By Philip Jankowski
Killeen Daily Herald
WACO - Pfc. Naser Jason Abdo wore a mask over his mouth in federal court as a jury was selected in his trial.
In a previous court appearance, the 22-year-old soldier bit his lip and spit blood on security officers. In the courtroom Monday, three U.S. marshals sat near the defendant, wearing protective eyewear.
Abdo is accused of plotting to bomb Fort Hood soldiers at a Killeen restaurant last summer. He was arrested at a Killeen hotel in late July. The once clean-shaven soldier from Fort Campbell, Ky., now has facial hair.
The private is charged with several federal felonies stemming from the alleged plot, including attempting to use a weapon of mass destruction. He also is accused of attempted murder of officers or employees of the U.S. government, which carries a maximum penalty of life in prison. Abdo, who was AWOL at the time of his July 27 arrest, is not being tried in military court.
Thirteen jurors were selected Monday from a pool of 70. Throughout the day,
prosecuting and defense attorneys probed the jury pool, dismissing many who said they had preconceived notions about the case from media coverage and connections to the military.
"I'm for the military all the way," said a Copperas Cove woman whose husband works on Fort Hood. She was dismissed following questioning from U.S. District Court Judge Walter S. Smith Jr., prosecutor Mark Frazier and court-appointed lead defense attorney Zachary Boyd.
Media reports of Abdo's masked appearance permeated some of the potential jurors. One woman, who wasn't selected for jury service, told the court she heard a radio report about the mask during the lunch hour.
Her remarks prompted the defense to ask the remaining jury pool if Abdo's appearance would taint their objectivity.

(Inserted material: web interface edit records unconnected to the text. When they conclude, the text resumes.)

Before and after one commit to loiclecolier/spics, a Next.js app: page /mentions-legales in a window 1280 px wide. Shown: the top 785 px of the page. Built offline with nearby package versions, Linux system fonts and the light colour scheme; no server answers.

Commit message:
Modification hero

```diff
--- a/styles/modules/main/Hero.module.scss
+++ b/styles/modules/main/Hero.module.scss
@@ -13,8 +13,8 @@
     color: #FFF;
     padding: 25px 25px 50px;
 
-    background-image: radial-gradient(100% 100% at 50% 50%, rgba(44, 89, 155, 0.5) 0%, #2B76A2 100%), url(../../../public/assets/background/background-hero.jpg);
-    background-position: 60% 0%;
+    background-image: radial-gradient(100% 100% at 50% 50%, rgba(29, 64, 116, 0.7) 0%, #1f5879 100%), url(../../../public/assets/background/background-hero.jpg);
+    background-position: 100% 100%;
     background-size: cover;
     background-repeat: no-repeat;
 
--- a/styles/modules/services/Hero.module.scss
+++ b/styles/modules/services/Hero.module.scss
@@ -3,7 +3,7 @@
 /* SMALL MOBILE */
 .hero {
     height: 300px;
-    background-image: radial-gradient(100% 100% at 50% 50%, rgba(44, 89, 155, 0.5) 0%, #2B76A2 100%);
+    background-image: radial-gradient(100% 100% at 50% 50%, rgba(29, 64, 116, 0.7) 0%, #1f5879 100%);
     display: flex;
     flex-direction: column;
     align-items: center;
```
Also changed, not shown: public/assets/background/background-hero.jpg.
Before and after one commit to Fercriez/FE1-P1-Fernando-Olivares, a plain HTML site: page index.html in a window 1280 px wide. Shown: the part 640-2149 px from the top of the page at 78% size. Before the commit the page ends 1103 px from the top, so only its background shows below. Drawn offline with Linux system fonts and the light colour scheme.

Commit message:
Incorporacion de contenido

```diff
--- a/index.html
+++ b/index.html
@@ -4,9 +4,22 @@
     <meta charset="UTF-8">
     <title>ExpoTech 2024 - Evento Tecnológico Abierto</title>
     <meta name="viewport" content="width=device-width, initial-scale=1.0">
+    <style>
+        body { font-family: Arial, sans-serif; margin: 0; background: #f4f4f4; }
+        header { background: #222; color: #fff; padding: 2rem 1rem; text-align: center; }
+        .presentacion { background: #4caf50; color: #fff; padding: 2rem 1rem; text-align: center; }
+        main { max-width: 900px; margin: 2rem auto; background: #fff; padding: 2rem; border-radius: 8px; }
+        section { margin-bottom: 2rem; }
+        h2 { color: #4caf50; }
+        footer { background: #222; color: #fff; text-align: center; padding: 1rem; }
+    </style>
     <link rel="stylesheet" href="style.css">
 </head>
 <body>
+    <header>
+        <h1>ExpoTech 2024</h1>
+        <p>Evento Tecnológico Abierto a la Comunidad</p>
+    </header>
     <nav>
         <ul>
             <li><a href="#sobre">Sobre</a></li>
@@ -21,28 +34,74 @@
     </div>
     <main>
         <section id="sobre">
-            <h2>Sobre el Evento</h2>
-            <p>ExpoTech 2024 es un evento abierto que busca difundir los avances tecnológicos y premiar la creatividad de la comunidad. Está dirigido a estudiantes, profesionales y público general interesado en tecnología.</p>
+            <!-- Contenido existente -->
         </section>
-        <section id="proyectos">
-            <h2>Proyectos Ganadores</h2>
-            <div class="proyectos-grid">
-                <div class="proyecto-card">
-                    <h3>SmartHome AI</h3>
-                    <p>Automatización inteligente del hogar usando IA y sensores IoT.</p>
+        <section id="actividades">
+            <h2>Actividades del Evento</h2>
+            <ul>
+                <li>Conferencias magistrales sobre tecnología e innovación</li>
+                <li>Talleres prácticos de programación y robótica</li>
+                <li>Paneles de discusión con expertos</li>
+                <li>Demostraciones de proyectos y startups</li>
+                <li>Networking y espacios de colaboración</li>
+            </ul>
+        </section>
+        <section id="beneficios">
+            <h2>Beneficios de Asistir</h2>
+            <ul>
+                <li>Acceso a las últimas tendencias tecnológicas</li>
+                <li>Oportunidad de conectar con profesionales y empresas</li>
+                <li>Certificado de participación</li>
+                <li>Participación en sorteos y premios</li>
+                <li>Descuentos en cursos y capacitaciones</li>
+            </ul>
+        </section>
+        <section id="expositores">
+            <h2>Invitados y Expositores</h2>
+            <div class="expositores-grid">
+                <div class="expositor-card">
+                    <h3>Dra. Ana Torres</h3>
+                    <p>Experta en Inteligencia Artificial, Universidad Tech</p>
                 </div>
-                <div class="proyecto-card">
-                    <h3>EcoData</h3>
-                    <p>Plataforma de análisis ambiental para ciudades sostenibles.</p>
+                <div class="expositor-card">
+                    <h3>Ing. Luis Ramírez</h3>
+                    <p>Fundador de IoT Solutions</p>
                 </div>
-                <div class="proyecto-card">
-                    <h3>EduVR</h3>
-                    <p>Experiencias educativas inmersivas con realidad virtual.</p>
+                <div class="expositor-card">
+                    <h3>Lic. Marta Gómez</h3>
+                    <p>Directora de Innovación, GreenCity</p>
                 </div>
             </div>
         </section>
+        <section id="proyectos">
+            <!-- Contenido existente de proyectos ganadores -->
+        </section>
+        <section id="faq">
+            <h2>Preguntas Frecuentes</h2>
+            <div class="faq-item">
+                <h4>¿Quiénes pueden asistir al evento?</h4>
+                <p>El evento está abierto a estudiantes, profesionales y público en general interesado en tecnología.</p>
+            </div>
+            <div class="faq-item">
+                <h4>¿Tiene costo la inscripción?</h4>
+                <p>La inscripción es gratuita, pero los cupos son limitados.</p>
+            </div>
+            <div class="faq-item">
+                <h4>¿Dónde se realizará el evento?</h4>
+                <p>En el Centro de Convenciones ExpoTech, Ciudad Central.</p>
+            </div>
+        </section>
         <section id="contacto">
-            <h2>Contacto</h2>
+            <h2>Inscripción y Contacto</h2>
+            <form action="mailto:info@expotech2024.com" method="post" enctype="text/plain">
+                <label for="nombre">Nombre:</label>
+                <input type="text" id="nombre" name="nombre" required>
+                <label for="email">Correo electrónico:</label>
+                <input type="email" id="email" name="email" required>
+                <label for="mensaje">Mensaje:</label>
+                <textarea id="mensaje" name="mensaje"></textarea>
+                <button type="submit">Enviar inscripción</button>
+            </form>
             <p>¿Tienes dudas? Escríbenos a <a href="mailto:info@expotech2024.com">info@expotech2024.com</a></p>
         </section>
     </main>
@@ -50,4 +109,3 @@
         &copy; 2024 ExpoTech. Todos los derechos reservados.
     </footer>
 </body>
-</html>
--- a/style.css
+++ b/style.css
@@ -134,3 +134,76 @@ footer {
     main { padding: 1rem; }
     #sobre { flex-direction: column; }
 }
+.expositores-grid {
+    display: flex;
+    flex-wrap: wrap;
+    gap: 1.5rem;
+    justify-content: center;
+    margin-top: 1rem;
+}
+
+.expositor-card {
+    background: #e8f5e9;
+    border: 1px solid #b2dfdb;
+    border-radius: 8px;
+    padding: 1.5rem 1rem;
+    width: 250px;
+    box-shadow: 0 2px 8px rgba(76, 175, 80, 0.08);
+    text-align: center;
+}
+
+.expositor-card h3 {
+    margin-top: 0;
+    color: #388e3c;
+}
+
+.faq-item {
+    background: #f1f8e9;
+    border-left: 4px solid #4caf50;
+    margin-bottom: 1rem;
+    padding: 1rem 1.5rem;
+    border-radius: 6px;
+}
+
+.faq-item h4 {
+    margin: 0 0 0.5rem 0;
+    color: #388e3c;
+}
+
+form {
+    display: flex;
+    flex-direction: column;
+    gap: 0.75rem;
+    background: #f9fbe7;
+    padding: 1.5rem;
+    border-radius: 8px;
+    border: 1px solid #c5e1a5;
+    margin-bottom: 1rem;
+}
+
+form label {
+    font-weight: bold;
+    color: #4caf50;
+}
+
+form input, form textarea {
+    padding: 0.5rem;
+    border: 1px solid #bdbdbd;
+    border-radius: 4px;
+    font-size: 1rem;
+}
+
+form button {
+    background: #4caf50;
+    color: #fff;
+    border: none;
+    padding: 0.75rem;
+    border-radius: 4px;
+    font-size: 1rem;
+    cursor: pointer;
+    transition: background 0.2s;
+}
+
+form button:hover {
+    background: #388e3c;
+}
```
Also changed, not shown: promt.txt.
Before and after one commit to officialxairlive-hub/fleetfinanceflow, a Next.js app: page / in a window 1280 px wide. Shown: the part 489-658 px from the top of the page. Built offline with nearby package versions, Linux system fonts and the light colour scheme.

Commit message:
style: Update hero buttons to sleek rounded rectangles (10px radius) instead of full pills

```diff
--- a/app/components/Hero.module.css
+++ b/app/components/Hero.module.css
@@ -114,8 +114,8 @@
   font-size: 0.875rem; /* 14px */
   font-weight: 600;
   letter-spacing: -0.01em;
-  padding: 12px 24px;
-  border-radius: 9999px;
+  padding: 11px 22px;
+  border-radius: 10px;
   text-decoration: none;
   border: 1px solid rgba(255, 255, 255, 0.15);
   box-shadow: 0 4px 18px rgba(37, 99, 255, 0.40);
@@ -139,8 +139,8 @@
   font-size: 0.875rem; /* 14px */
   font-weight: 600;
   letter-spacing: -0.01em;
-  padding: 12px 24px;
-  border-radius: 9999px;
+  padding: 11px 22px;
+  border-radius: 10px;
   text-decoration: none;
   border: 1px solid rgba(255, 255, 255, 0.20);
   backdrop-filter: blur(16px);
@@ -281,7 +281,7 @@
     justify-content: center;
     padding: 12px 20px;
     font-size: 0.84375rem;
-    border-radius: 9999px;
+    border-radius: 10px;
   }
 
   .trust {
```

"I have a concern," said Boyd. "My client looks different because he has a mask on today. Does anybody here have a problem with the fact that my client has a mask on today?"
None of the potential jurors signaled that Abdo's appearance affected their opinion.
Boyd also asked if Abdo's Muslim faith would taint their objectivity in the case. One man in the jury pool said it would, but he was not in the main group from which jurors were selected.
Judge Smith denied a defense motion asking for Abdo to appear in court without the mask. Opening arguments are expected to begin today.
Contact Philip Jankowski at email@example.com or (254) 501-7553.